Railing against discrimination? Calling for the UK to take more refugees? Is this the same Daily Mail your mole has been despairing at every morning since bigotry began?
Sadly, it is. Because you know the Mail – there’s no sympathy for persecuted people without some kind of prejudice behind it. And so it is with its latest story, reporting with horror the lack of Christian Syrian refugees who have been housed in Britain.
“More than 1,100 Syrian refugees were brought into Britain in the first three months of this year – without a Christian among them,” rages its news story, before delivering the devastating revelation: “all the arrivals were Muslims”.
It goes on to quote a charity accusing the UK government of “significant evidence of discrimination”.
What somehow didn’t make it into the story is that the proportion of Christians among Syrian refugees is very low: according to UN refugee agency, just 1.5 per cent of Syrian refugees in Lebanon are Christians, and the proportion falls to 0.2 per cent in Jordan, 0.3 per cent in Iraq and 0.1 per cent in Egypt.
The UNHCR also finds fewer Christian Syrians apply to the agency for resettlement.
In the Mail’s article itself, the Home Office is quoted as saying it chooses to resettle refugees by prioritising the most vulnerable.
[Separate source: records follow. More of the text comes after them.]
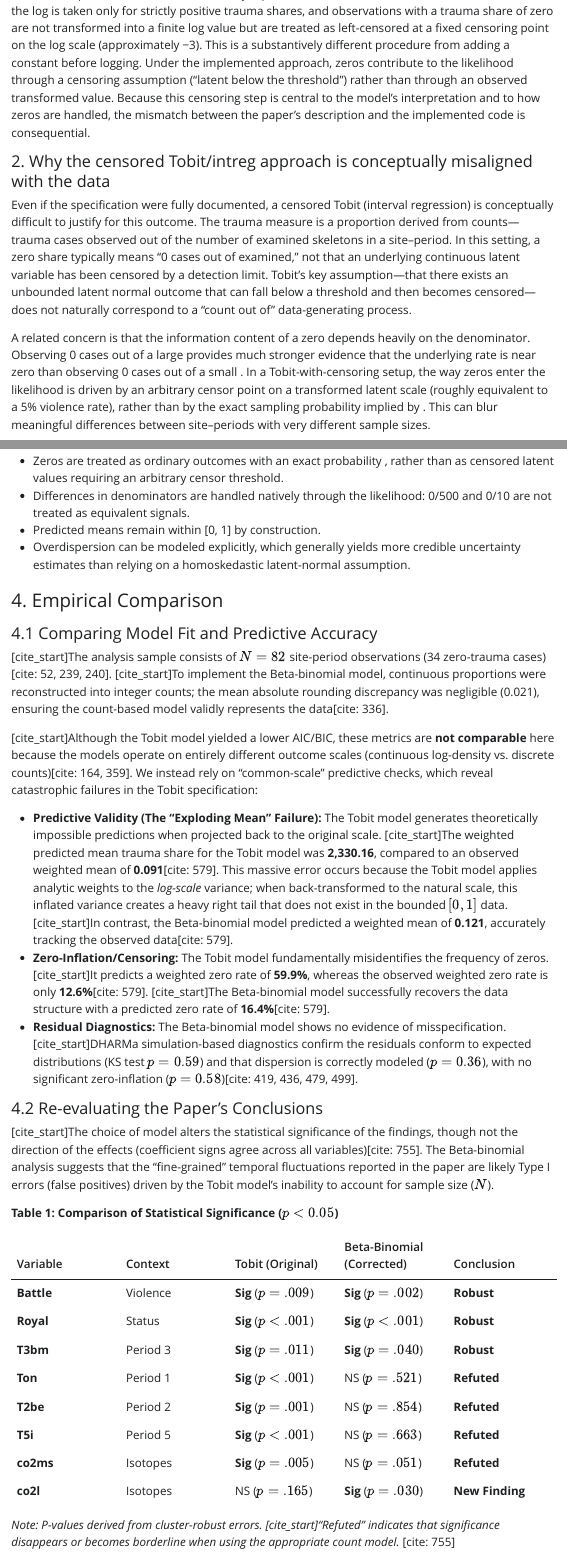
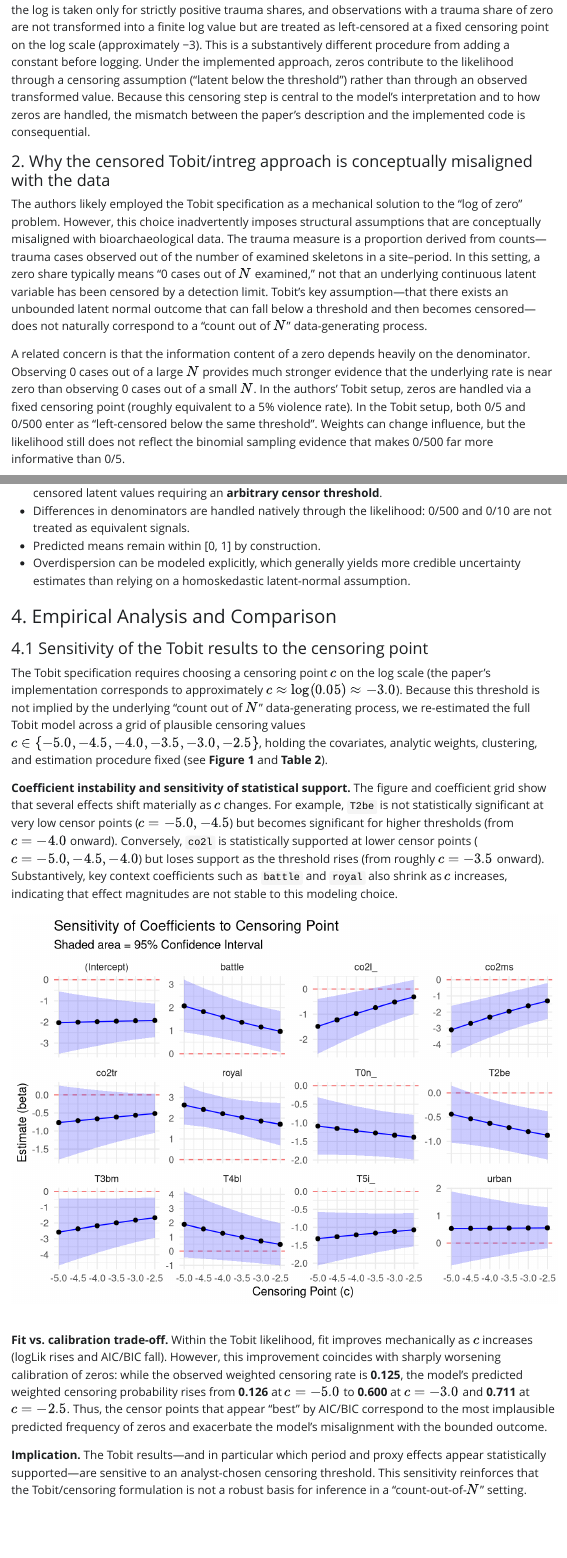
Before and after one commit to Pascal-Kueng/Replicating-Violence, a Quarto document (Report_Sensitivity.qmd): the page in a window 1100 px wide, from 260 px down before the commit and from 280 px down after it, so that both start at the same text, and a second part further down, joined at a grey line. The pictures show the output file Report_Sensitivity.html that the author committed with the source, opened offline; Quarto's library style sheets are replaced by a plain one without menus.

Commit message:
final report PK

````diff
--- a/Report_Sensitivity.qmd
+++ b/Report_Sensitivity.qmd
@@ -12,7 +12,7 @@ Instead, the published estimates are exactly reproduced when the outcome is cons
 
 #### 2. Why the censored Tobit/intreg approach is conceptually misaligned with the data
 
-Even if the specification were fully documented, a censored Tobit (interval regression) is conceptually difficult to justify for this outcome. The trauma measure is a proportion derived from counts—trauma cases observed out of the number of examined skeletons in a site–period. In this setting, a zero share typically means “0 cases out of  examined,” not that an underlying continuous latent variable has been censored by a detection limit. Tobit’s key assumption—that there exists an unbounded latent normal outcome that can fall below a threshold and then becomes censored—does not naturally correspond to a “count out of ” data-generating process.
+The authors likely employed the Tobit specification as a mechanical solution to the "log of zero" problem. However, this choice inadvertently imposes structural assumptions that are conceptually misaligned with bioarchaeological data. The trauma measure is a proportion derived from counts—trauma cases observed out of the number of examined skeletons in a site–period. In this setting, a zero share typically means “0 cases out of $N$ examined,” not that an underlying continuous latent variable has been censored by a detection limit. Tobit’s key assumption—that there exists an unbounded latent normal outcome that can fall below a threshold and then becomes censored—does not naturally correspond to a “count out of $N$” data-generating process.
 
-A related concern is that the information content of a zero depends heavily on the denominator. Observing 0 cases out of a large  provides much stronger evidence that the underlying rate is near zero than observing 0 cases out of a small . In a Tobit-with-censoring setup, the way zeros enter the likelihood is driven by an arbitrary censor point on a transformed latent scale (roughly equivalent to a 5% violence rate), rather than by the exact sampling probability implied by . This can blur meaningful differences between site–periods with very different sample sizes.
+A related concern is that the information content of a zero depends heavily on the denominator. Observing 0 cases out of a large $N$ provides much stronger evidence that the underlying rate is near zero than observing 0 cases out of a small $N$. In the authors' Tobit setup, zeros are handled via a fixed censoring point (roughly equivalent to a 5% violence rate). In the Tobit setup, both 0/5 and 0/500 enter as “left-censored below the same threshold”. Weights can change influence, but the likelihood still does not reflect the binomial sampling evidence that makes 0/500 far more informative than 0/5.
 
@@ -24,21 +24,39 @@ A beta-binomial model matches the structure of the data directly. It models the
 
 This approach resolves the key conceptual issues above:
 
-* Zeros are treated as ordinary outcomes with an exact probability , rather than as censored latent values requiring an arbitrary censor threshold.
+* Zeros are treated as ordinary outcomes with an exact probability $P(k=0)$, rather than as censored latent values requiring an **arbitrary censor threshold**.
 * Differences in denominators are handled natively through the likelihood: 0/500 and 0/10 are not treated as equivalent signals.
 * Predicted means remain within [0, 1] by construction.
 * Overdispersion can be modeled explicitly, which generally yields more credible uncertainty estimates than relying on a homoskedastic latent-normal assumption.
 
-### 4. Empirical Comparison
+### 4. Empirical Analysis and Comparison
 
-#### 4.1 Comparing Model Fit and Predictive Accuracy
-[cite_start]The analysis sample consists of $N=82$ site-period observations (34 zero-trauma cases)[cite: 52, 239, 240]. [cite_start]To implement the Beta-binomial model, continuous proportions were reconstructed into integer counts; the mean absolute rounding discrepancy was negligible (0.021), ensuring the count-based model validly represents the data[cite: 336].
+#### 4.1 Sensitivity of the Tobit results to the censoring point
+The Tobit specification requires choosing a censoring point $c$ on the log scale (the paper’s implementation corresponds to approximately $c \approx \log(0.05) \approx -3.0$). Because this threshold is not implied by the underlying “count out of $N$” data-generating process, we re-estimated the full Tobit model across a grid of plausible censoring values $c \in \{-5.0, -4.5, -4.0, -3.5, -3.0, -2.5\}$, holding the covariates, analytic weights, clustering, and estimation procedure fixed (see **Figure 1** and **Table 2**).
 
-[cite_start]Although the Tobit model yielded a lower AIC/BIC, these metrics are **not comparable** here because the models operate on entirely different outcome scales (continuous log-density vs. discrete counts)[cite: 164, 359]. We instead rely on "common-scale" predictive checks, which reveal catastrophic failures in the Tobit specification:
+**Coefficient instability and sensitivity of statistical support.** The figure and coefficient grid show that several effects shift materially as $c$ changes. For example, `T2be` is not statistically significant at very low censor points ($c = -5.0, -4.5$) but becomes significant for higher thresholds (from $c = -4.0$ onward). Conversely, `co2l` is statistically supported at lower censor points ($c = -5.0, -4.5, -4.0$) but loses support as the threshold rises (from roughly $c = -3.5$ onward). Substantively, key context coefficients such as `battle` and `royal` also shrink as $c$ increases, indicating that effect magnitudes are not stable to this modeling choice.
 
-* **Predictive Validity (The "Exploding Mean" Failure):** The Tobit model generates theoretically impossible predictions when projected back to the original scale. [cite_start]The weighted predicted mean trauma share for the Tobit model was **2,330.16**, compared to an observed weighted mean of **0.091**[cite: 579]. This massive error occurs because the Tobit model applies analytic weights to the *log-scale* variance; when back-transformed to the natural scale, this inflated variance creates a heavy right tail that does not exist in the bounded $[0,1]$ data. [cite_start]In contrast, the Beta-binomial model predicted a weighted mean of **0.121**, accurately tracking the observed data[cite: 579].
-* **Zero-Inflation/Censoring:** The Tobit model fundamentally misidentifies the frequency of zeros. [cite_start]It predicts a weighted zero rate of **59.9%**, whereas the observed weighted zero rate is only **12.6%**[cite: 579]. [cite_start]The Beta-binomial model successfully recovers the data structure with a predicted zero rate of **16.4%**[cite: 579].
-* **Residual Diagnostics:** The Beta-binomial model shows no evidence of misspecification. [cite_start]DHARMa simulation-based diagnostics confirm the residuals conform to expected distributions (KS test $p=0.59$) and that dispersion is correctly modeled ($p=0.36$), with no significant zero-inflation ($p=0.58$)[cite: 419, 436, 479, 499].
+```{r include=FALSE}
+#| label: fig-sensitivity
+#| echo: false
+#| message: false
+#| warning: false
+#| fig-cap: "Sensitivity of estimated coefficients (beta) and 95% confidence intervals to the choice of censoring point $c$. The red dashed line indicates zero effect."
+#| fig-height: 8
+#| fig-width: 10
 
-#### 4.2 Re-evaluating the Paper’s Conclusions
-[cite_start]The choice of model alters the statistical significance of the findings, though not the direction of the effects (coefficient signs agree across all variables)[cite: 755]. The Beta-binomial analysis suggests that the "fine-grained" temporal fluctuations reported in the paper are likely Type I errors (false positives) driven by the Tobit model's inability to account for sample size ($N$).
+# 1. Source the script
+# Ensure 'analysis_sensitivity.R' is in the same folder,
+# or provide the correct relative path.
+source("Model_3.R")
+source("Model_3_Sensitivity_Threshold.R")
+
+```
+
+```{r echo=FALSE, out.width="100%"}
+print(p)
+```
+
+**Fit vs. calibration trade-off.** Within the Tobit likelihood, fit improves mechanically as $c$ increases (logLik rises and AIC/BIC fall). However, this improvement coincides with sharply worsening calibration of zeros: while the observed weighted censoring rate is **0.125**, the model’s predicted weighted censoring probability rises from **0.126** at $c = -5.0$ to **0.600** at $c = -3.0$ and **0.711** at $c = -2.5$. Thus, the censor points that appear “best” by AIC/BIC correspond to the most implausible predicted frequency of zeros and exacerbate the model’s misalignment with the bounded outcome.
+
+**Implication.** The Tobit results—and in particular which period and proxy effects appear statistically supported—are sensitive to an analyst-chosen censoring threshold. This sensitivity reinforces that the Tobit/censoring formulation is not a robust basis for inference in a “count-out-of-$N$” setting.
@@ -45,12 +77,8 @@ This approach resolves the key conceptual issues above:
 
 **Table 1: Comparison of Statistical Significance ($p < 0.05$)**
 
-| Variable | Context | Tobit (Original) | Beta-Binomial (Corrected) | Conclusion |
+| Variable | Context | Tobit (Original) | Beta-Binomial (Corrected) | Assessment |
 | :--- | :--- | :--- | :--- | :--- |
 | **Battle** | Violence | **Sig** ($p=.009$) | **Sig** ($p=.002$) | **Robust** |
 | **Royal** | Status | **Sig** ($p<.001$) | **Sig** ($p<.001$) | **Robust** |
 | **T3bm** | Period 3 | **Sig** ($p=.011$) | **Sig** ($p=.040$) | **Robust** |
-| **Ton** | Period 1 | **Sig** ($p<.001$) | NS ($p=.521$) | **Refuted** |
-| **T2be** | Period 2 | **Sig** ($p=.001$) | NS ($p=.854$) | **Refuted** |
-| **T5i** | Period 5 | **Sig** ($p<.001$) | NS ($p=.663$) | **Refuted** |
-| **co2ms** | Isotopes | **Sig** ($p=.005$) | NS ($p=.051$) | **Refuted** |
@@ -57,3 +89,2 @@ This approach resolves the key conceptual issues above:
 | **co2l** | Isotopes | NS ($p=.165$) | **Sig** ($p=.030$) | **New Finding** |
 
-*Note: P-values derived from cluster-robust errors. [cite_start]"Refuted" indicates that significance disappears or becomes borderline when using the appropriate count model.* [cite: 755]
````
Also changed, not shown: Report_Sensitivity.html, Report_Sensitivity_files/figure-html/fig-sensitivity-1.png (added), Report_Sensitivity_files/figure-html/fig-sensitivity-10.png (added), Report_Sensitivity_files/figure-html/fig-sensitivity-11.png (added), Report_Sensitivity_files/figure-html/fig-sensitivity-2.png (added), Report_Sensitivity_files/figure-html/fig-sensitivity-3.png (added), Report_Sensitivity_files/figure-html/fig-sensitivity-4.png (added), Report_Sensitivity_files/figure-html/fig-sensitivity-5.png (added), Report_Sensitivity_files/figure-html/fig-sensitivity-6.png (added), Report_Sensitivity_files/figure-html/fig-sensitivity-7.png (added), Report_Sensitivity_files/figure-html/fig-sensitivity-8.png (added), Report_Sensitivity_files/figure-html/fig-sensitivity-9.png (added), Report_Sensitivity_files/figure-html/unnamed-chunk-1-1.png (added), Report_Sensitivity.qmd (38 more changed lines).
So it’s not like the “Muslim arrivals” in the UK highlighted with horror by the Mail shouldn’t have been resettled here.
Indeed, the Church of England is one of the major institutions behind the UK’s scheme to encourage community groups to sponsor Syrian refugees building their lives here. The Archbishop of Canterbury Justin Welby has been working with the Home Office to help churches, charities, faith groups and local businesses to support the new arrivals.
And as if an article stirring up hostility towards Muslim newcomers isn’t bad enough at a time when Muslims are suffering a record number of attacks in the UK, the Mail is also playing into the manipulation of sectarianism that President Assad uses for his survival.
The dictator’s regime has deliberately made overtures to its Christian minority (between five to ten per cent), even though Christians are among its victims, in an attempt to divide and rule its population and also as a propaganda exercise to win support from Christians in the West (as the controversial recent visit of British clergymen demonstrated).
But why let that get in the way of a good bit of us-versus-them, eh?